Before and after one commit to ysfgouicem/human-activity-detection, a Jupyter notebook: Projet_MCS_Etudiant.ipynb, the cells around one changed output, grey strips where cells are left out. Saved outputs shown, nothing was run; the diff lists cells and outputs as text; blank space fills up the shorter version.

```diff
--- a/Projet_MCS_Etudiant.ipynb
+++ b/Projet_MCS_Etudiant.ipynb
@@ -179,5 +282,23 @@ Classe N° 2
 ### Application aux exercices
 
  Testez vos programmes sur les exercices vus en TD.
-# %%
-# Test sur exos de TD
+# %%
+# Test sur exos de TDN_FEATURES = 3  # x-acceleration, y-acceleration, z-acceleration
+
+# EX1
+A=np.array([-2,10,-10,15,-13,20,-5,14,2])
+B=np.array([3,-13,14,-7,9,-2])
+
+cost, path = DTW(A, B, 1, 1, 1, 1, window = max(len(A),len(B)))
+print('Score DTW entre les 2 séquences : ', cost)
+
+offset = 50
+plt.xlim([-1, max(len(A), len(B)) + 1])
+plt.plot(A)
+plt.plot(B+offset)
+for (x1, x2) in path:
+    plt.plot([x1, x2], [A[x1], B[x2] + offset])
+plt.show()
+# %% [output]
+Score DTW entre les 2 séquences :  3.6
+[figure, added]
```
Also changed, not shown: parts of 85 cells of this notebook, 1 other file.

-*-

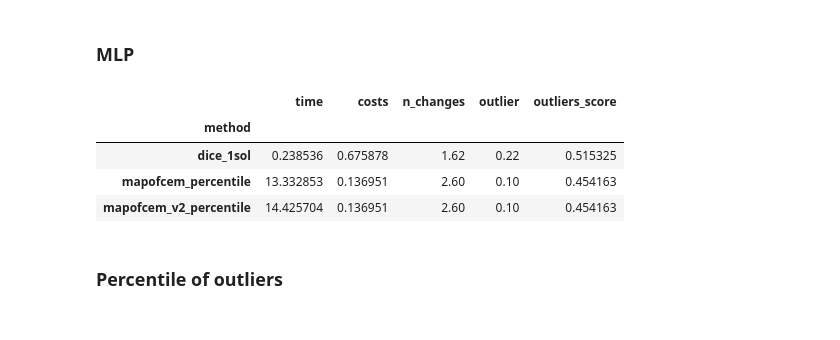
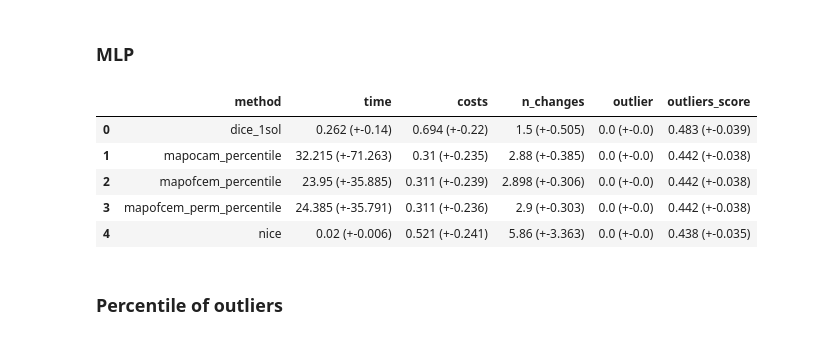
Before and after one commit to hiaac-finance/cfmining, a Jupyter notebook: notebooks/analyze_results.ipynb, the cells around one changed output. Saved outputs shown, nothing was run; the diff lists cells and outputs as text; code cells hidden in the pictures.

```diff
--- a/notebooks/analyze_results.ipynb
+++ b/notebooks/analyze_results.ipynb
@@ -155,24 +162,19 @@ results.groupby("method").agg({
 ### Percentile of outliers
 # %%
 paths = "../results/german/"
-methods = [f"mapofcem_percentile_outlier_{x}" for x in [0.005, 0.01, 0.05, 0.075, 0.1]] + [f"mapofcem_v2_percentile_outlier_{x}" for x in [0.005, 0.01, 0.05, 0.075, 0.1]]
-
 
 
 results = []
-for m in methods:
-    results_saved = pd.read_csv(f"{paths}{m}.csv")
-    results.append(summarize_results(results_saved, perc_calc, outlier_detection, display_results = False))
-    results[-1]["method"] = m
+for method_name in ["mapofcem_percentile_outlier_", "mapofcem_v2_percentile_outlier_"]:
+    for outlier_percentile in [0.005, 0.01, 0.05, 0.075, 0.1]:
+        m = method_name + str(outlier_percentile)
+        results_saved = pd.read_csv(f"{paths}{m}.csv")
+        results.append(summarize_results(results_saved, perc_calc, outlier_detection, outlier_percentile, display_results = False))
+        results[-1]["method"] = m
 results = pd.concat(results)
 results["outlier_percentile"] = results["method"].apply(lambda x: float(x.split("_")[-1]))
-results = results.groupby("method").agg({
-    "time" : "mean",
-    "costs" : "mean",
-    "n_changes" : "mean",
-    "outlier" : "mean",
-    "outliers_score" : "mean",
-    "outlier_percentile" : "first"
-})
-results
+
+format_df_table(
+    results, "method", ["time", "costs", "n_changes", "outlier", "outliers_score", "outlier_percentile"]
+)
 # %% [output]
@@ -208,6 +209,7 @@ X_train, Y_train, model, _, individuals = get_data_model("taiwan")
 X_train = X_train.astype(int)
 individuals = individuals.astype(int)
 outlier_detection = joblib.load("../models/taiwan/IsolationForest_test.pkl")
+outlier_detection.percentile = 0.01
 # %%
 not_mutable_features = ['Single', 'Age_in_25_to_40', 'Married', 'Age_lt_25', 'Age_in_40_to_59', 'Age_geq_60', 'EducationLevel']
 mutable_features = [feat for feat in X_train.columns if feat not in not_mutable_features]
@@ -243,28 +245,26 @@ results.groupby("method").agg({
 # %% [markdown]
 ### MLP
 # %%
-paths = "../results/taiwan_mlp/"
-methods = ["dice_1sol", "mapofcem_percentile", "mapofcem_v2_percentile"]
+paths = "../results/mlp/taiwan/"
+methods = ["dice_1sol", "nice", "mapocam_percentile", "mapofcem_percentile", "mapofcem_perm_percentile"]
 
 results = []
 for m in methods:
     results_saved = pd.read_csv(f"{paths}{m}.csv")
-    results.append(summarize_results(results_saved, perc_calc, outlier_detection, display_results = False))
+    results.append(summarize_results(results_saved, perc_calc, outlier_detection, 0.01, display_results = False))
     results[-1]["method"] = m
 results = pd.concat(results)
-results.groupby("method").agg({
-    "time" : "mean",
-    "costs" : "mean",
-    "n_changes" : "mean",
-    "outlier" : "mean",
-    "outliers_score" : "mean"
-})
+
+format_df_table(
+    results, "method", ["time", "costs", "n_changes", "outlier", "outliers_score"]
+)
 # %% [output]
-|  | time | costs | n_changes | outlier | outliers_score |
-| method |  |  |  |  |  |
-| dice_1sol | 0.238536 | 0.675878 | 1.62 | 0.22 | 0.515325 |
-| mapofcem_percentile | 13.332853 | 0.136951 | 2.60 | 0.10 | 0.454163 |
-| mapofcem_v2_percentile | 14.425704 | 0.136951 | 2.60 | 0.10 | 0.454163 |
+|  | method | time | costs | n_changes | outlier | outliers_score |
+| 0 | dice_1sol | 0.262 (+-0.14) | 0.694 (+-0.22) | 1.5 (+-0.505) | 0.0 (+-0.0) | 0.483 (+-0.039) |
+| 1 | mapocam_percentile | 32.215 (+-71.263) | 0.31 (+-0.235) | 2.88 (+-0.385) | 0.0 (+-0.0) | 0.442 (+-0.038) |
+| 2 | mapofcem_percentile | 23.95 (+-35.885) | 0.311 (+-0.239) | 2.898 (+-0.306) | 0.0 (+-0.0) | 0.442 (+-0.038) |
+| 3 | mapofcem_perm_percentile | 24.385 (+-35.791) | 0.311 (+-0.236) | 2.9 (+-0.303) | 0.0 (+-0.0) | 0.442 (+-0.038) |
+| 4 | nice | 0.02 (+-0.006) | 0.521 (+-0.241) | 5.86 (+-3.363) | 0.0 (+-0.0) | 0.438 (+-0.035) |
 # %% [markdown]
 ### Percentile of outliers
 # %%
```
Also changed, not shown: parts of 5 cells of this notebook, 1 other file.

-*-

-- PROBLEM DETAILS --
Show a copy of each line from the records above in which the string "notebooks" occurs.

-- SOLUTION TO THIS PROBLEM --
Before and after one commit to hiaac-finance/cfmining, a Jupyter notebook: notebooks/analyze_results.ipynb, the cells around one changed output. Saved outputs shown, nothing was run; the diff lists cells and outputs as text; code cells hidden in the pictures.
--- a/notebooks/analyze_results.ipynb
+++ b/notebooks/analyze_results.ipynb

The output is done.